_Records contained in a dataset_

━━━━━━━━━━━━━━━━

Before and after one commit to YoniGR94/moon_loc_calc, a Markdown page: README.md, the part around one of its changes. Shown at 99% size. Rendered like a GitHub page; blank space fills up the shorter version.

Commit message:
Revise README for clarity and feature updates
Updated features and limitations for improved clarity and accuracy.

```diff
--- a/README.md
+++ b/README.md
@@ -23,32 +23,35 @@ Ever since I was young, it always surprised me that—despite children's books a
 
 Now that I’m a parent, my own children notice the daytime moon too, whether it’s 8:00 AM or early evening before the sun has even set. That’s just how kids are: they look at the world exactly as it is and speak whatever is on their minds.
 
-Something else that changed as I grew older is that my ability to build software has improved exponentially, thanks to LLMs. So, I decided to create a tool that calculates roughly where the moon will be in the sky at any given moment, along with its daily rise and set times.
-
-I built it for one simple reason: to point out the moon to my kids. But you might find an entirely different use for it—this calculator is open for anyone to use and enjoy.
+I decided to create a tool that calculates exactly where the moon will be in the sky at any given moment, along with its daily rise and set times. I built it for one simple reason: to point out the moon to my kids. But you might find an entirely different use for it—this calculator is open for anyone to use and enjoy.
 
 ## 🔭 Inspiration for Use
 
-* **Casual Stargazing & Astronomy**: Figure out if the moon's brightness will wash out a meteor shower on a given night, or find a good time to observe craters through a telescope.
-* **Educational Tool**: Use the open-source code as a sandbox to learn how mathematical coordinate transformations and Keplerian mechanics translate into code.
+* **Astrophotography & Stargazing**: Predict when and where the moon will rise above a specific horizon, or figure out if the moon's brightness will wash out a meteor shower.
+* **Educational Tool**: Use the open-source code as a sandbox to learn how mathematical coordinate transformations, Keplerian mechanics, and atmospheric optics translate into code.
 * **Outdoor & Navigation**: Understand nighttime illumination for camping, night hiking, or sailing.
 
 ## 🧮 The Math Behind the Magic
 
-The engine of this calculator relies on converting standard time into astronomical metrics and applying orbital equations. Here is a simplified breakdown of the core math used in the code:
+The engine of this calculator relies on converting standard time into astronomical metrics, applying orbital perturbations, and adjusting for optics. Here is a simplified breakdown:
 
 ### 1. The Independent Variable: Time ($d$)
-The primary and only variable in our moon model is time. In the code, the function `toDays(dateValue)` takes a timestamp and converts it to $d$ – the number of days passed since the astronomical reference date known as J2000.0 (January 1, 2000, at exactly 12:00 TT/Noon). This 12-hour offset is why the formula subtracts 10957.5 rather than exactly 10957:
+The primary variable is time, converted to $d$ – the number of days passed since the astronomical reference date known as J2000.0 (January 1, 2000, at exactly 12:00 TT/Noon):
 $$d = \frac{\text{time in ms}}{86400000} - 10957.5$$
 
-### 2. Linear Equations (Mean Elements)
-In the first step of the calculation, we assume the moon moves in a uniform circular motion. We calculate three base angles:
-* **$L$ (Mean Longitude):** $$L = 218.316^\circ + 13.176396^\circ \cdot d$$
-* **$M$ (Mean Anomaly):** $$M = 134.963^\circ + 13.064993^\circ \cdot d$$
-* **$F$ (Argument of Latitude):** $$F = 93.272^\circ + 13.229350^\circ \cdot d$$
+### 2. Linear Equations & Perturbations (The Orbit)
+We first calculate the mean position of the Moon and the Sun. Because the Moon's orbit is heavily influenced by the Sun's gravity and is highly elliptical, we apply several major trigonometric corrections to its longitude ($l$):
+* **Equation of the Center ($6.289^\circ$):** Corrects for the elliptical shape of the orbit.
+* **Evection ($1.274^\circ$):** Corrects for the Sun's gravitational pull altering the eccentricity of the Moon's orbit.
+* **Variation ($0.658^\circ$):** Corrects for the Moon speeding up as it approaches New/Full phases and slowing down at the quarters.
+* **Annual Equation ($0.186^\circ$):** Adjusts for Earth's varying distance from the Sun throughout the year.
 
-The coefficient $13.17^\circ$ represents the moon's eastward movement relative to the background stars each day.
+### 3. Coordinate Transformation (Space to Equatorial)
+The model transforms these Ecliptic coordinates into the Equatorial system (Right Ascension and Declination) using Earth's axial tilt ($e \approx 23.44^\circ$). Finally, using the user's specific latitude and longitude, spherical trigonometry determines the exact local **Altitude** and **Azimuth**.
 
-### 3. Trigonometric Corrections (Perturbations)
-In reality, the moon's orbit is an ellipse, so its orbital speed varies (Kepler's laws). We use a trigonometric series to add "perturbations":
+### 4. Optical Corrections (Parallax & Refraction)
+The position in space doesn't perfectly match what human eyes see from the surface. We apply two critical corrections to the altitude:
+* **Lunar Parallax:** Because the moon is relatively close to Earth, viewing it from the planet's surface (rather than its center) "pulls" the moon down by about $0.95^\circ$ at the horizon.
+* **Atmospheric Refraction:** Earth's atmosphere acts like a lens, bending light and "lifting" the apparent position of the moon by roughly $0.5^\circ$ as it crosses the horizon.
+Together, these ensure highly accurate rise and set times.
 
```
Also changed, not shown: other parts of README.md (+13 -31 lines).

━━━━━━━━━━━━━━━━

_YOUR OBJECTIVE_
Each record above should be set down again in its exact wording.

_REPLY TO THE TASK_
Before and after one commit to YoniGR94/moon_loc_calc, a Markdown page: README.md, the part around one of its changes. Shown at 99% size. Rendered like a GitHub page; blank space fills up the shorter version.

Commit message:
Revise README for clarity and feature updates
Updated features and limitations for improved clarity and accuracy.

```diff
--- a/README.md
+++ b/README.md
@@ -23,32 +23,35 @@ Ever since I was young, it always surprised me that—despite children's books a
 
 Now that I’m a parent, my own children notice the daytime moon too, whether it’s 8:00 AM or early evening before the sun has even set. That’s just how kids are: they look at the world exactly as it is and speak whatever is on their minds.
 
-Something else that changed as I grew older is that my ability to build software has improved exponentially, thanks to LLMs. So, I decided to create a tool that calculates roughly where the moon will be in the sky at any given moment, along with its daily rise and set times.
-
-I built it for one simple reason: to point out the moon to my kids. But you might find an entirely different use for it—this calculator is open for anyone to use and enjoy.
+I decided to create a tool that calculates exactly where the moon will be in the sky at any given moment, along with its daily rise and set times. I built it for one simple reason: to point out the moon to my kids. But you might find an entirely different use for it—this calculator is open for anyone to use and enjoy.
 
 ## 🔭 Inspiration for Use
 
-* **Casual Stargazing & Astronomy**: Figure out if the moon's brightness will wash out a meteor shower on a given night, or find a good time to observe craters through a telescope.
-* **Educational Tool**: Use the open-source code as a sandbox to learn how mathematical coordinate transformations and Keplerian mechanics translate into code.
+* **Astrophotography & Stargazing**: Predict when and where the moon will rise above a specific horizon, or figure out if the moon's brightness will wash out a meteor shower.
+* **Educational Tool**: Use the open-source code as a sandbox to learn how mathematical coordinate transformations, Keplerian mechanics, and atmospheric optics translate into code.
 * **Outdoor & Navigation**: Understand nighttime illumination for camping, night hiking, or sailing.
 
 ## 🧮 The Math Behind the Magic
 
-The engine of this calculator relies on converting standard time into astronomical metrics and applying orbital equations. Here is a simplified breakdown of the core math used in the code:
+The engine of this calculator relies on converting standard time into astronomical metrics, applying orbital perturbations, and adjusting for optics. Here is a simplified breakdown:
 
 ### 1. The Independent Variable: Time ($d$)
-The primary and only variable in our moon model is time. In the code, the function `toDays(dateValue)` takes a timestamp and converts it to $d$ – the number of days passed since the astronomical reference date known as J2000.0 (January 1, 2000, at exactly 12:00 TT/Noon). This 12-hour offset is why the formula subtracts 10957.5 rather than exactly 10957:
+The primary variable is time, converted to $d$ – the number of days passed since the astronomical reference date known as J2000.0 (January 1, 2000, at exactly 12:00 TT/Noon):
 $$d = \frac{\text{time in ms}}{86400000} - 10957.5$$
 
-### 2. Linear Equations (Mean Elements)
-In the first step of the calculation, we assume the moon moves in a uniform circular motion. We calculate three base angles:
-* **$L$ (Mean Longitude):** $$L = 218.316^\circ + 13.176396^\circ \cdot d$$
-* **$M$ (Mean Anomaly):** $$M = 134.963^\circ + 13.064993^\circ \cdot d$$
-* **$F$ (Argument of Latitude):** $$F = 93.272^\circ + 13.229350^\circ \cdot d$$
+### 2. Linear Equations & Perturbations (The Orbit)
+We first calculate the mean position of the Moon and the Sun. Because the Moon's orbit is heavily influenced by the Sun's gravity and is highly elliptical, we apply several major trigonometric corrections to its longitude ($l$):
+* **Equation of the Center ($6.289^\circ$):** Corrects for the elliptical shape of the orbit.
+* **Evection ($1.274^\circ$):** Corrects for the Sun's gravitational pull altering the eccentricity of the Moon's orbit.
+* **Variation ($0.658^\circ$):** Corrects for the Moon speeding up as it approaches New/Full phases and slowing down at the quarters.
+* **Annual Equation ($0.186^\circ$):** Adjusts for Earth's varying distance from the Sun throughout the year.
 
-The coefficient $13.17^\circ$ represents the moon's eastward movement relative to the background stars each day.
+### 3. Coordinate Transformation (Space to Equatorial)
+The model transforms these Ecliptic coordinates into the Equatorial system (Right Ascension and Declination) using Earth's axial tilt ($e \approx 23.44^\circ$). Finally, using the user's specific latitude and longitude, spherical trigonometry determines the exact local **Altitude** and **Azimuth**.
 
-### 3. Trigonometric Corrections (Perturbations)
-In reality, the moon's orbit is an ellipse, so its orbital speed varies (Kepler's laws). We use a trigonometric series to add "perturbations":
+### 4. Optical Corrections (Parallax & Refraction)
+The position in space doesn't perfectly match what human eyes see from the surface. We apply two critical corrections to the altitude:
+* **Lunar Parallax:** Because the moon is relatively close to Earth, viewing it from the planet's surface (rather than its center) "pulls" the moon down by about $0.95^\circ$ at the horizon.
+* **Atmospheric Refraction:** Earth's atmosphere acts like a lens, bending light and "lifting" the apparent position of the moon by roughly $0.5^\circ$ as it crosses the horizon.
+Together, these ensure highly accurate rise and set times.
 
```
Also changed, not shown: other parts of README.md (+13 -31 lines).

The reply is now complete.